November 04, 2017

Apparently, curcumin, which is found in the spice turmeric, interferes with melanoma cells.

A team at the University of Texas, found in laboratory tests, in a process known as apoptosis, that curcumin made melanoma skin cancer cells more likely to self-destruct.

In an even more promising finding, the same team discovered that curcumin helped stop the spread of breast cancer tumor cells to the lungs of mice.

In the tests Bharat Aggarwal of the Department of Experimental Therapeutics at the University of Texas M.D. Anderson Cancer Center in Houston, and colleagues, treated three batches of melanoma cells, known as cell lines, with curcumin at different doses and for varying times.

The researchers found that the curcumin suppressed two proteins that tumor cells use to keep themselves immortal.

Aggarwal's team say that based on their studies, they concluded that curcumin is a potent suppressor of cell viability and an inducer of apoptosis in melanoma cell lines.

They do add however, that further investigations and clinical trials are planned to determine the effects of curcumin in animal models of melanoma.

Earlier research has already shown that curcumin, which acts as an antioxidant, can help prevent tumors from forming in the laboratory.

Aggarwal says it is recognised that people who eat plenty of turmeric have lower rates of some cancers, although the spice itself has not been shown to reduce cancer risk in people.

The study will be published in next month's issue of the journal Cancer.

This work is just the latest by M. D. Anderson researchers to show how curcumin can inhibit cancer growth. "Curcumin affects virtually every tumor biomarker that we have tried," says Aggarwal. "It works through a variety of mechanisms related to cancer development. We, and others, previously found that curcumin down regulates EGFR activity that mediates tumor cell proliferation, and VEGF that is involved in angiogenesis. Besides inhibiting NF-kB, curcumin was also found to suppress STAT3 pathway that is also involved in tumorigenesis. Both these pathways play a central role in cell survival and proliferation."

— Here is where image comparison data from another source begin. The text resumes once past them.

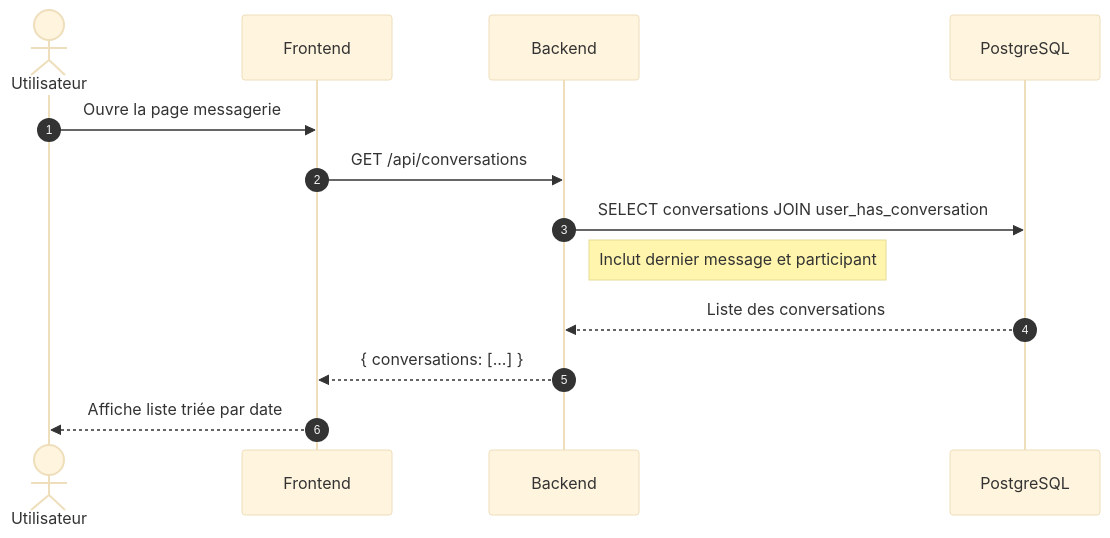
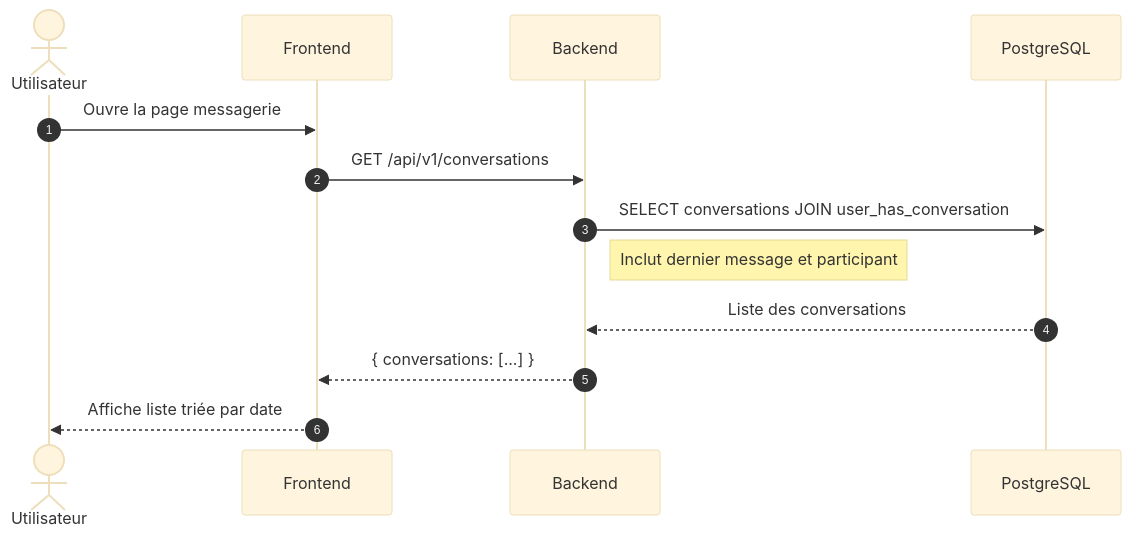
One commit to Sojeremy/documentation-skillswap changed the third of 3 diagrams in docs/documentation-implementation/arc42/06-runtime/messaging.md. Above: the diagram before and after it, drawn with Mermaid (base theme). The commit also changed other lines of this file and 5 other files, not shown here.

First line of the commit message:
docs(arc42): aligner les Mermaid sur le préfixe /api/v1/ et le chemin /profiles (axe 3 / commit 1)

````diff
--- a/docs/documentation-implementation/arc42/06-runtime/messaging.md
+++ b/docs/documentation-implementation/arc42/06-runtime/messaging.md
@@ -77,16 +77,16 @@
 ```mermaid
 sequenceDiagram
     autonumber
     actor U as Utilisateur
     participant F as Frontend
     participant B as Backend
     participant DB as PostgreSQL
 
     U->>F: Ouvre la page messagerie
-    F->>B: GET /api/conversations
+    F->>B: GET /api/v1/conversations
     B->>DB: SELECT conversations JOIN user_has_conversation
     Note right of B: Inclut dernier message et participant
     DB-->>B: Liste des conversations
     B-->>F: { conversations: [...] }
     F-->>U: Affiche liste triée par date
 ```
````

He said that an ability to suppress numerous biological routes to cancer development is important if an agent is to be effective. "Cells look at everything in a global way, and inhibiting just one pathway will not be effective," says Aggarwal.

In this study, the researchers treated three different melanoma cell lines with curcumin and assessed the activity of NF-kB, as well the protein, known as "IKK" that switches NF-kB "on." The spice kept both proteins from being activated, so worked to stop growth of the melanoma, and it also induced "apoptosis," or programmed death, in the cells.

Surprisingly, it didn't matter how much curcumin was used, says the researchers. "The NF-kB machinery is suppressed by both short exposures to high concentrations of curcumin as well as by longer exposure to lower concentrations of curcumin," they say in their study. Given that other studies have shown curcumin is non-toxic, these results should be followed by a test of the spice in both animal models of melanoma and in human trials, they say.